Incorrect legal boundaries have the potential to cause “catastrophic consequences” for Cantabrians. Licensed Cadastral Surveyor and registered professional surveyor Adrian Cowie, of Topografo Limited, claims Land Information New Zealand (LINZ) is approving surveys that place property boundaries in their incorrect locations. Lateral spreading and lateral stretching as a result of the earthquakes, has caused buildings, land and fencing to move horizontally, in turn disrupting legal boundaries. Licensed Cadastral Surveyors who survey boundaries for rebuilds of new homes are “increasingly placing the new boundary marks” in the incorrect location.
The consequences are potentially catastrophic. Insurers relying on new boundary marks may be forced to demolish new houses, homeowners are revictimised, neighbours lose land that is rightfully theirs and EQC Land Claim have the issue of shifting the land back to its original position. The amount of land movement means that it has become challenging for surveyors to determine where property boundaries lie.

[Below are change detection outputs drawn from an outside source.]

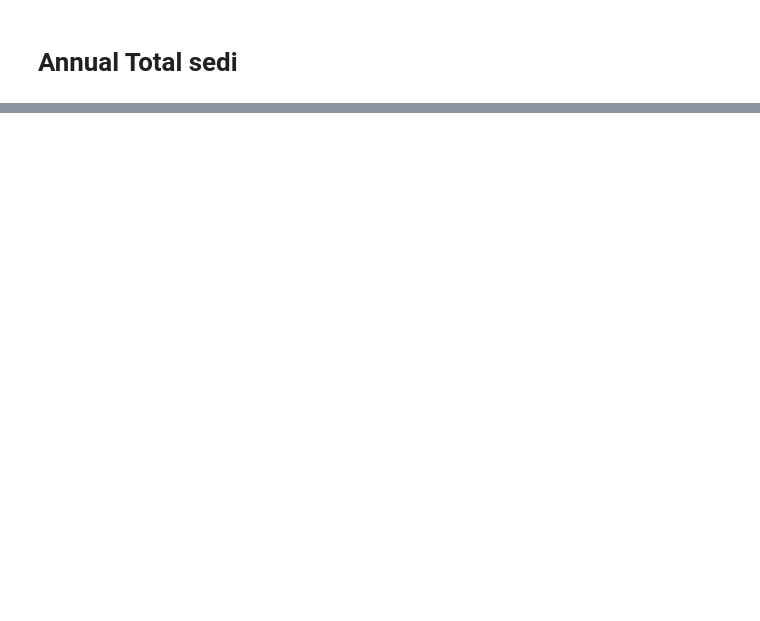
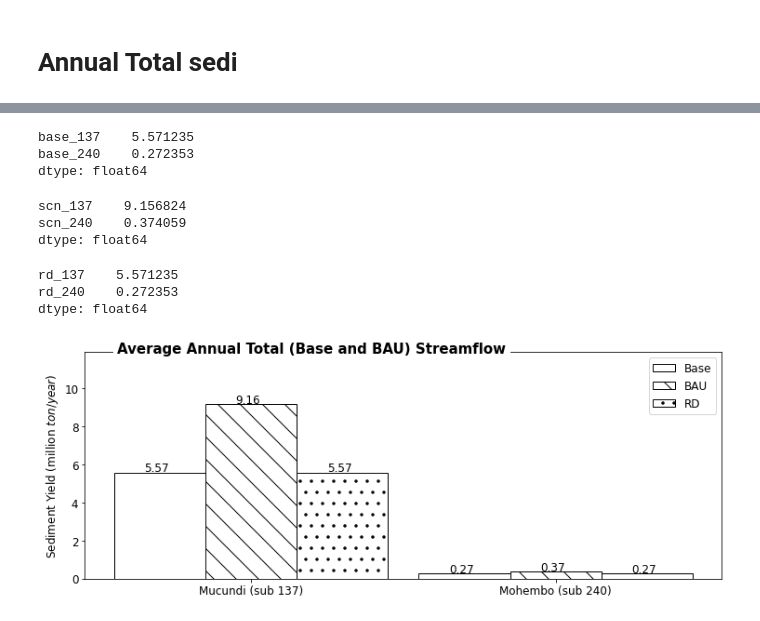
Before and after one commit to spark-brc/swatmf, a Jupyter notebook: okvg_031721_base_bau_rd_watercontent.ipynb, the cells around one changed output, grey strips where cells are left out. Cells and saved outputs as stored; diff of their text form; code cells hidden in the pictures; blank space fills up the shorter version.

```diff
--- a/okvg_031721_base_bau_rd_watercontent.ipynb
+++ b/okvg_031721_base_bau_rd_watercontent.ipynb
@@ -730,0 +734,73 @@ plt.show()
+# %%
+asbase_sub = df_adj.resample('A').sum().mean()
+asbase_sub
+# %% [output]
+base_137    5.571235
+base_240    0.272353
+dtype: float64
+# %%
+asbau_sub = scn_df.resample('A').sum().mean()
+asbau_sub
+# %% [output]
+scn_137    9.156824
+scn_240    0.374059
+dtype: float64
+# %%
+asrd_sub = rd_df.resample('A').sum().mean()
+asrd_sub
+# %% [output]
+rd_137    5.571235
+rd_240    0.272353
+dtype: float64
+# %%
+fig, ax = plt.subplots(
+                # sharex=True,
+                figsize=(10,4)
+                )
+
+_X = np.arange(len(asbase_sub.index))
+
+
+ax.bar(_X-0.3, asbase_sub, 0.3, label='Base', hatch='', color='white', edgecolor='black')
+ax.bar(_X, asbau_sub, 0.3, label='BAU', hatch='\\', color='white', edgecolor='black')
+ax.bar(_X+0.3, asrd_sub, 0.3, label='RD', hatch='.', color='white', edgecolor='black')
+
+plt.xticks(_X, ['Mucundi (sub 137)', 'Mohembo (sub 240)']) # set labels manually
+# x = date2num(df_base_as.index)
+# w = 100
+# ax.bar(x-50, df_base_as_.sub_240, width=w, align='center', label='Base')
+# ax.bar(x+50, scn_df_as_.str_sim, width=w, align='center', label='BAU')
+for index, value in zip(_X-0.35, asbase_sub):
+    ax.text(index, value+0.05, '{:1.2f}'.format(value), fontsize=12)
+for index, value in zip(_X-0.05, asbau_sub):
+    ax.text(index, value+0.05, '{:1.2f}'.format(value), fontsize=12)
+for index, value in zip(_X+0.25, asrd_sub):
+    ax.text(index, value+0.05, '{:1.2f}'.format(value), fontsize=12)
+# ax.yaxis.set_major_formatter(FuncFormatter(y_fmt))
+ax.tick_params(axis='both', labelsize=12)
+# # plt.setp(ax.get_xticklabels(), rotation=70)
+# ax.set_xticks(x[::1])
+# ax.xaxis_date()
+# # plt.xticks[1].set_visible(False)
+
+ax.margins(y=0.3)
+ax.set_title(
+    'Average Annual Total (Base and BAU) Streamflow',
+    fontsize=15,
+    fontweight="bold",
+    horizontalalignment='left',
+    x=0.05,
+    y=0.97,
+    bbox=dict(
+        facecolor='white',
+        edgecolor='white'))
+# ax.autoscale(tight=True)
+# ax.text(-0.005, 1.01, '1e6', fontsize=8, transform=ax.transAxes)
+plt.tight_layout()
+ax.legend(fontsize=12)
+# ax.grid(axis='y')
+ax.set_ylabel(r'Sediment Yield (million $ton/year$)', fontsize = 12)
+plt.savefig('aat_okvg_sub.png', dpi=300, bbox_inches="tight")
+plt.show()
+# %% [output]
+[figure, added]
```
Also changed, not shown: parts of 8 cells of this notebook, 2 other files.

However legal boundaries as defined by land titles have not changed.
The Law Society plans to discuss the current frameworks that are in place and whether there is in fact a problem.
This is the letter Mr Adrian Cowie wrote to the Prime Minister and others:
- place a hold on the settlement of ALL insurance claims that are currently being processed until it can be accurately established what impact land movement has had on the Insured property;
- immediately instigate an independent (that is, independent) audit into ALL of EQC’s practices, assessment methods, expertise of their consultants;
- immediately instigate an independent audit into LINZ to determine why it has taken them 4 years to address this problem. I consider in fairness, that 12 months should have been ample time.
- initiate a complete re-assessment of all House and Land claims that both EQC and Southern Response have already settled in the areas of this movement.
- outline clearly why it has taken the Government 4 years to address this issue, when many surveyors knew immediately after the earthquakes what the impact would be.